◆ EXERCISE ◆
Pick out each line below containing "process".

◆ DATA EXCERPTS ◆
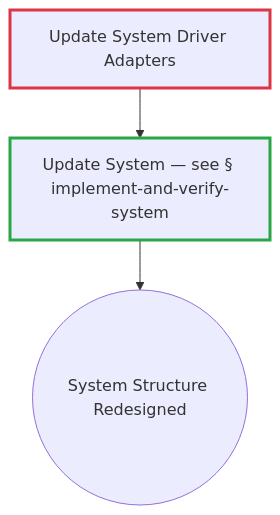
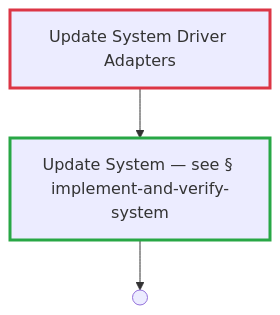
Before and after one commit to optivem/gh-optivem: the ninth of 53 diagrams in docs/process-diagram.md, drawn with Mermaid. The commit also changed other lines of this file and 1 other file, not shown here.

````diff
--- a/docs/process-diagram.md
+++ b/docs/process-diagram.md
@@ -210,15 +208,15 @@
 ```mermaid
 flowchart TD
     IMPLEMENT_AND_VERIFY_SYSTEM[Update System — see § implement-and-verify-system]
-    REDESIGN_END((System Structure Redesigned))
+    REDESIGN_END(( ))
     UPDATE_SYSTEM_DRIVER_ADAPTERS[Update System Driver Adapters]
 
     UPDATE_SYSTEM_DRIVER_ADAPTERS --> IMPLEMENT_AND_VERIFY_SYSTEM
     IMPLEMENT_AND_VERIFY_SYSTEM --> REDESIGN_END
 
     classDef tddRedNode stroke:#dc3545,stroke-width:3px
     class UPDATE_SYSTEM_DRIVER_ADAPTERS tddRedNode
 
     classDef tddGreenNode stroke:#28a745,stroke-width:3px
     class IMPLEMENT_AND_VERIFY_SYSTEM tddGreenNode
 ```
````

◆ ANSWER TO THIS EXERCISE ◆
Before and after one commit to optivem/gh-optivem: the ninth of 53 diagrams in docs/process-diagram.md, drawn with Mermaid. The commit also changed other lines of this file and 1 other file, not shown here.
--- a/docs/process-diagram.md
+++ b/docs/process-diagram.md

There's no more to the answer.